=== The data ===

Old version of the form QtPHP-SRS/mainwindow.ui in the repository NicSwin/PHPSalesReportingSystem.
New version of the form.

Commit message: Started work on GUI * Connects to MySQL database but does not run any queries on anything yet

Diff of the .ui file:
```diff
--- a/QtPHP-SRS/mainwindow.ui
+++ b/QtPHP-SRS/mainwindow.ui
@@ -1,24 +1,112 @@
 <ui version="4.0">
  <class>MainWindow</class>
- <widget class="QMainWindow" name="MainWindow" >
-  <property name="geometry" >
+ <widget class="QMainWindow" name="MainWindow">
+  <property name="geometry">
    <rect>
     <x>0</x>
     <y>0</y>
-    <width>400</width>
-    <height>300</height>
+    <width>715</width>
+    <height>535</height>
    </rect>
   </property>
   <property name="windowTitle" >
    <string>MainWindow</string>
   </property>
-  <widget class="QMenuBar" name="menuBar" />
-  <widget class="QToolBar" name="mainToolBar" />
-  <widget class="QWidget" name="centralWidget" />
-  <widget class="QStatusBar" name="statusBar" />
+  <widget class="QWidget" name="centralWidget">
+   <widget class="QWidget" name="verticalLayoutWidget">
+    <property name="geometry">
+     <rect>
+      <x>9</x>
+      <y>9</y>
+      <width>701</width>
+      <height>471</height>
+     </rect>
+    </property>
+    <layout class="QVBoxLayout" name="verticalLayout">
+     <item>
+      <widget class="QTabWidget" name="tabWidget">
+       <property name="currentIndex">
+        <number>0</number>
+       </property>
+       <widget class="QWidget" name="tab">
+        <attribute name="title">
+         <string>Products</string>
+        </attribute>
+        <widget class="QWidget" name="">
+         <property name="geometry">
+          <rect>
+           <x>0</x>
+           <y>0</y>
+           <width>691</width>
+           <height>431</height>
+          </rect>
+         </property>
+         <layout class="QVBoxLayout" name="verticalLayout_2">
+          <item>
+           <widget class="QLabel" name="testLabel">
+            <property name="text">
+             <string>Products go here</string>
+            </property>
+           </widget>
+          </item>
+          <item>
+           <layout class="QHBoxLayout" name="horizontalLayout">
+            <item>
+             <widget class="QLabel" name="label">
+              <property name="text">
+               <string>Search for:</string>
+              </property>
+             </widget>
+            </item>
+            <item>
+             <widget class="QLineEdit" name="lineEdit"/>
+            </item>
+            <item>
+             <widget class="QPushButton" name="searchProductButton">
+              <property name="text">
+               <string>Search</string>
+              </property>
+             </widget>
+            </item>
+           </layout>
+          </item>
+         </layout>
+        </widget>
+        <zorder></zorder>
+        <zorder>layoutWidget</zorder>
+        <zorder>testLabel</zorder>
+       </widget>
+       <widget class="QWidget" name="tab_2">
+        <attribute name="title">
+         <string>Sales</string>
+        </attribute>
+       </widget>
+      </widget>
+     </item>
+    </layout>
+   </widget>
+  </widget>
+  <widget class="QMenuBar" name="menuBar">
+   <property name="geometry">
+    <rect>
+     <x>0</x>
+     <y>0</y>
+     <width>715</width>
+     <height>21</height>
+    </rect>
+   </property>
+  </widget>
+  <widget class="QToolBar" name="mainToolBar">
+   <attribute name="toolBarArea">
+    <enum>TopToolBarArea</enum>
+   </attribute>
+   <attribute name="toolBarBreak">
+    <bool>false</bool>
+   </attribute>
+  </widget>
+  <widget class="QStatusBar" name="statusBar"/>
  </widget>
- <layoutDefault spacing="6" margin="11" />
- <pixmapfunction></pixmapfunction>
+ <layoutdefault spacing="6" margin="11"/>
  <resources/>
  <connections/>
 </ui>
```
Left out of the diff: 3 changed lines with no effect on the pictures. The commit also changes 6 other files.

===

## Work item
Nothing may be left out. Retype all the entries exactly.

## Answer box
Old version of the form QtPHP-SRS/mainwindow.ui in the repository NicSwin/PHPSalesReportingSystem.
New version of the form.

Commit message: Started work on GUI * Connects to MySQL database but does not run any queries on anything yet

Diff of the .ui file:
```diff
--- a/QtPHP-SRS/mainwindow.ui
+++ b/QtPHP-SRS/mainwindow.ui
@@ -1,24 +1,112 @@
 <ui version="4.0">
  <class>MainWindow</class>
- <widget class="QMainWindow" name="MainWindow" >
-  <property name="geometry" >
+ <widget class="QMainWindow" name="MainWindow">
+  <property name="geometry">
    <rect>
     <x>0</x>
     <y>0</y>
-    <width>400</width>
-    <height>300</height>
+    <width>715</width>
+    <height>535</height>
    </rect>
   </property>
   <property name="windowTitle" >
    <string>MainWindow</string>
   </property>
-  <widget class="QMenuBar" name="menuBar" />
-  <widget class="QToolBar" name="mainToolBar" />
-  <widget class="QWidget" name="centralWidget" />
-  <widget class="QStatusBar" name="statusBar" />
+  <widget class="QWidget" name="centralWidget">
+   <widget class="QWidget" name="verticalLayoutWidget">
+    <property name="geometry">
+     <rect>
+      <x>9</x>
+      <y>9</y>
+      <width>701</width>
+      <height>471</height>
+     </rect>
+    </property>
+    <layout class="QVBoxLayout" name="verticalLayout">
+     <item>
+      <widget class="QTabWidget" name="tabWidget">
+       <property name="currentIndex">
+        <number>0</number>
+       </property>
+       <widget class="QWidget" name="tab">
+        <attribute name="title">
+         <string>Products</string>
+        </attribute>
+        <widget class="QWidget" name="">
+         <property name="geometry">
+          <rect>
+           <x>0</x>
+           <y>0</y>
+           <width>691</width>
+           <height>431</height>
+          </rect>
+         </property>
+         <layout class="QVBoxLayout" name="verticalLayout_2">
+          <item>
+           <widget class="QLabel" name="testLabel">
+            <property name="text">
+             <string>Products go here</string>
+            </property>
+           </widget>
+          </item>
+          <item>
+           <layout class="QHBoxLayout" name="horizontalLayout">
+            <item>
+             <widget class="QLabel" name="label">
+              <property name="text">
+               <string>Search for:</string>
+              </property>
+             </widget>
+            </item>
+            <item>
+             <widget class="QLineEdit" name="lineEdit"/>
+            </item>
+            <item>
+             <widget class="QPushButton" name="searchProductButton">
+              <property name="text">
+               <string>Search</string>
+              </property>
+             </widget>
+            </item>
+           </layout>
+          </item>
+         </layout>
+        </widget>
+        <zorder></zorder>
+        <zorder>layoutWidget</zorder>
+        <zorder>testLabel</zorder>
+       </widget>
+       <widget class="QWidget" name="tab_2">
+        <attribute name="title">
+         <string>Sales</string>
+        </attribute>
+       </widget>
+      </widget>
+     </item>
+    </layout>
+   </widget>
+  </widget>
+  <widget class="QMenuBar" name="menuBar">
+   <property name="geometry">
+    <rect>
+     <x>0</x>
+     <y>0</y>
+     <width>715</width>
+     <height>21</height>
+    </rect>
+   </property>
+  </widget>
+  <widget class="QToolBar" name="mainToolBar">
+   <attribute name="toolBarArea">
+    <enum>TopToolBarArea</enum>
+   </attribute>
+   <attribute name="toolBarBreak">
+    <bool>false</bool>
+   </attribute>
+  </widget>
+  <widget class="QStatusBar" name="statusBar"/>
  </widget>
- <layoutDefault spacing="6" margin="11" />
- <pixmapfunction></pixmapfunction>
+ <layoutdefault spacing="6" margin="11"/>
  <resources/>
  <connections/>
 </ui>
```
Left out of the diff: 3 changed lines with no effect on the pictures. The commit also changes 6 other files.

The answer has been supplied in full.